Two hundred years ago this month, on 8th September 1820, two men were hanged and then beheaded in Broad Street, Stirling. They were John Baird, aged 38, and Andrew Hardie, aged 28. Found guilty of treason at what can only be called a show trial, their crime had been their involvement in the Scottish Radical Rising of 1820.
Both men were weavers to trade and had also served in the British army. It was this military experience and also their own leadership qualities which led to them being at the front of a small Radical army. This band marched out of Glasgow and Condorrat at Cumbernauld through a very wet night, heading for the Carron Ironworks at Falkirk. They planned to seize cannon there. Although they were sincere in their aims and their passionate support for political and social reform, it seems certain they had been tricked into this action by government agents provocateurs.

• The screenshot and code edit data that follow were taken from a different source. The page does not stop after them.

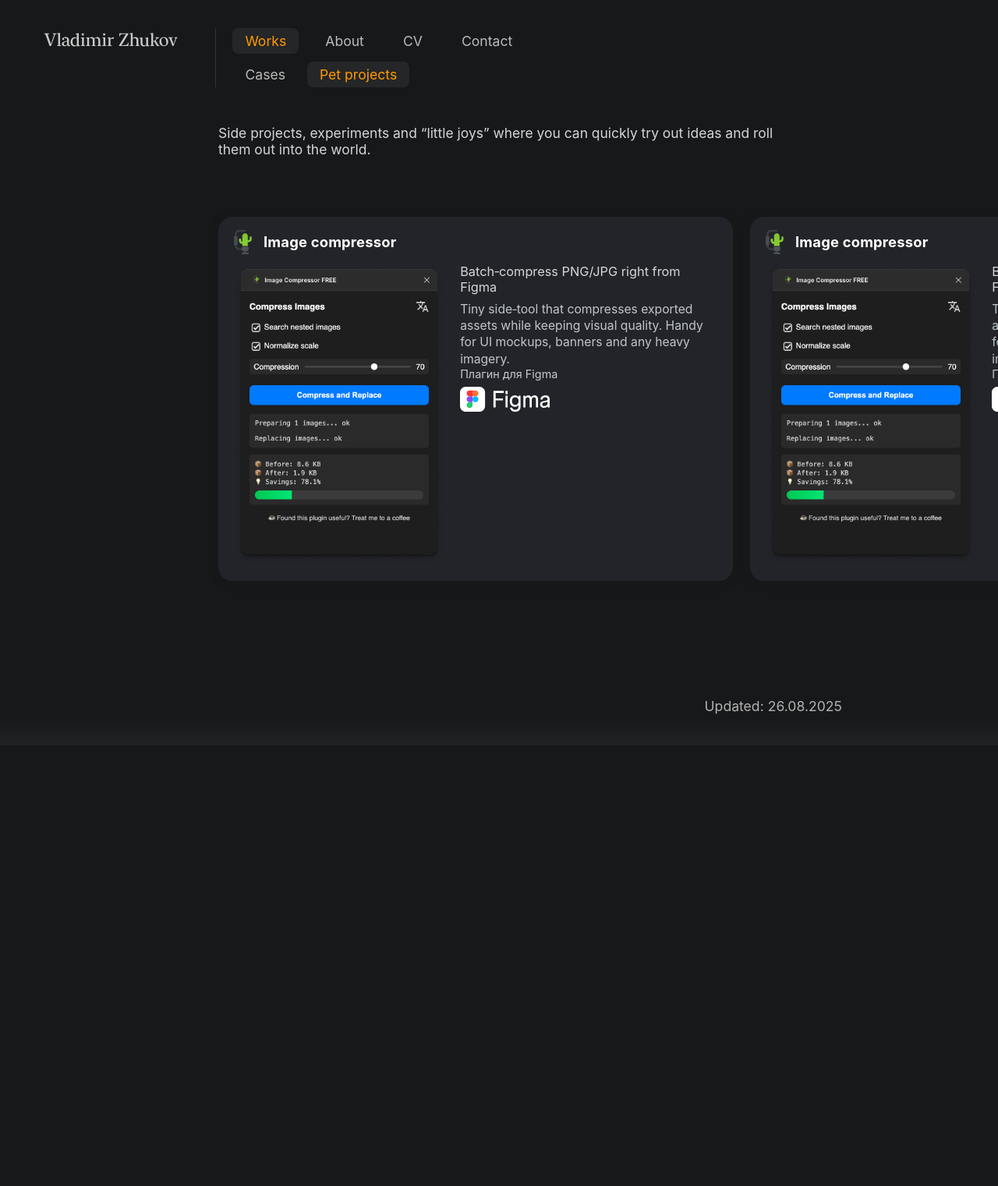
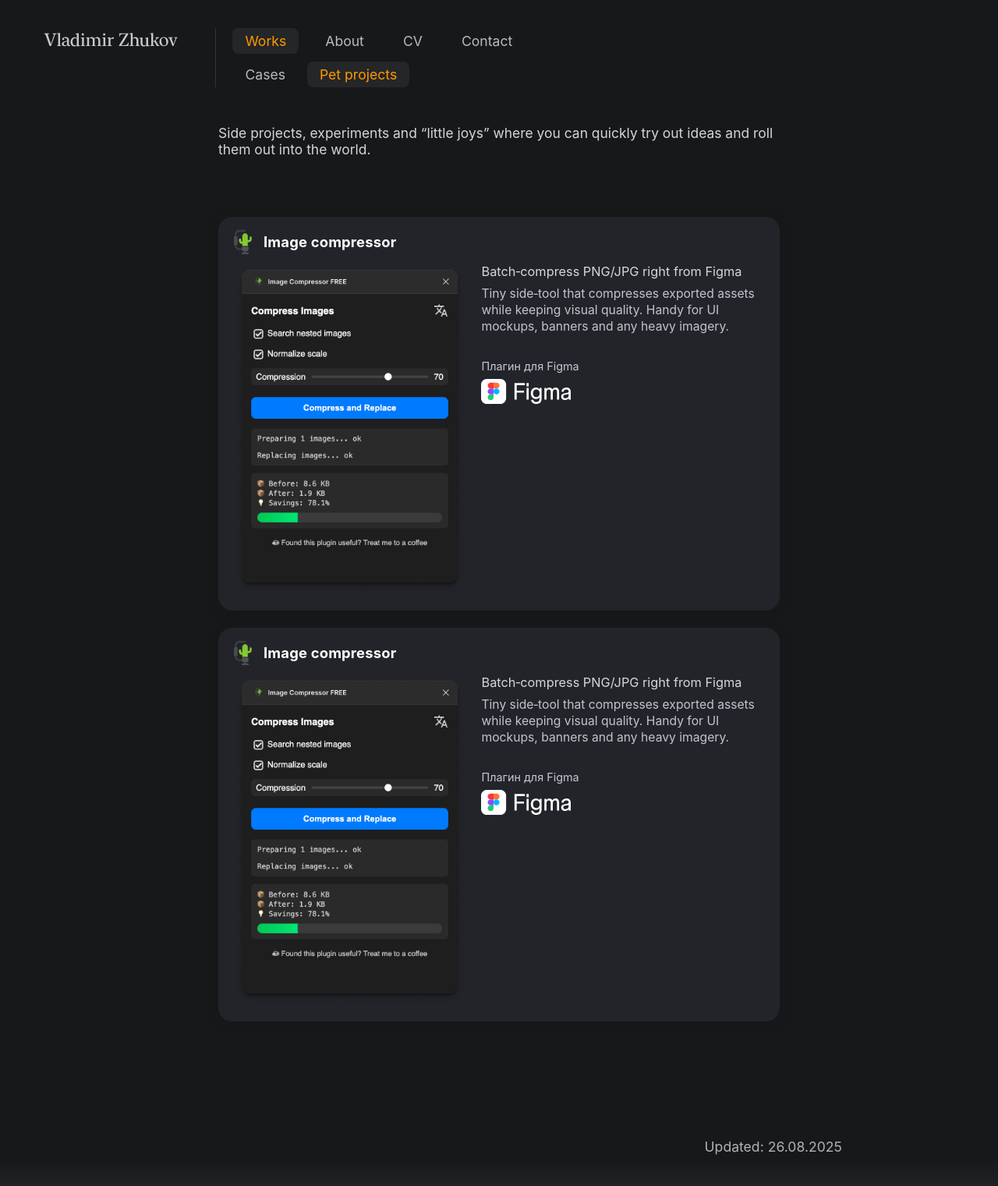
Before and after one commit to uxiscool/experience, a Jekyll site: the page built from pet-projects.md, in a window 1280 px wide. Shown: the whole page at 78% size. Built offline with Jekyll 4.4.1, drawn with Linux system fonts in a browser that asks for light colours; before the commit the page ends 956 px from its top, so only the background shows below that.

Commit message:
Add files via upload

```diff
--- a/css/main.css
+++ b/css/main.css
@@ -265,17 +265,15 @@
 .pp-grid {
   padding: 0 280px 32px;
   display: grid;
-  grid-template-columns: 1fr;
   gap: 22px;
+  /* Автоколонки: 1 колонка, пока не помещаются 2×660px (+ gap); на мобилках не даём горизонтальный скролл */
+  grid-template-columns: repeat(auto-fit, minmax(min(100%, 660px), 1fr));
 }
 @media (max-width:980px){
   .pp-grid { padding: 0 64px 24px; }
 }
 
-/* Десктоп >= 980px: ровно 2 колонки, каждая не уже 660px */
-@media (min-width:980px){
-  .pp-grid { grid-template-columns: repeat(2, minmax(660px, 1fr)); }
-}
+
 
 /* Кликабельность карточки */
 .pp-item{
```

Intercepted by a unit from the regular British army and the local Stirlingshire Yeomanry, there was a short skirmish at Bonnymuir near Falkirk. Although the men and boys of the Radical army fought bravely, they were soon overpowered. Some managed to escape. Most were taken to imprisonment at Stirling Castle.
Tried under English Law in Stirling a few months later, Andrew Hardie and John Baird were sentenced to death. Nineteen of their comrades were sentenced to be transported to Australia. Shortly before he died, standing on a scaffold erected in Broad Street, Andrew Hardie declared: ‘I die a martyr to the cause of truth and justice.’ John Baird said the same. The two men were buried in pauper’s graves in the graveyard of Stirling’s Church of the Holy Rude.
Decades later, their bodies were exhumed and brought to Glasgow, where they were re-interred at Sighthill Cemetery in the north of the city. The monument above their last resting place also honours James Wilson of Strathaven. He was another Radical weaver, hanged and then beheaded on Glasgow Green on 30th August 1820.
If you would like to know more about Scotland’s Radical Rising of 1820, here’s an online talk I gave about it as part of the Tuesday Talks Series of the National Galleries of Scotland.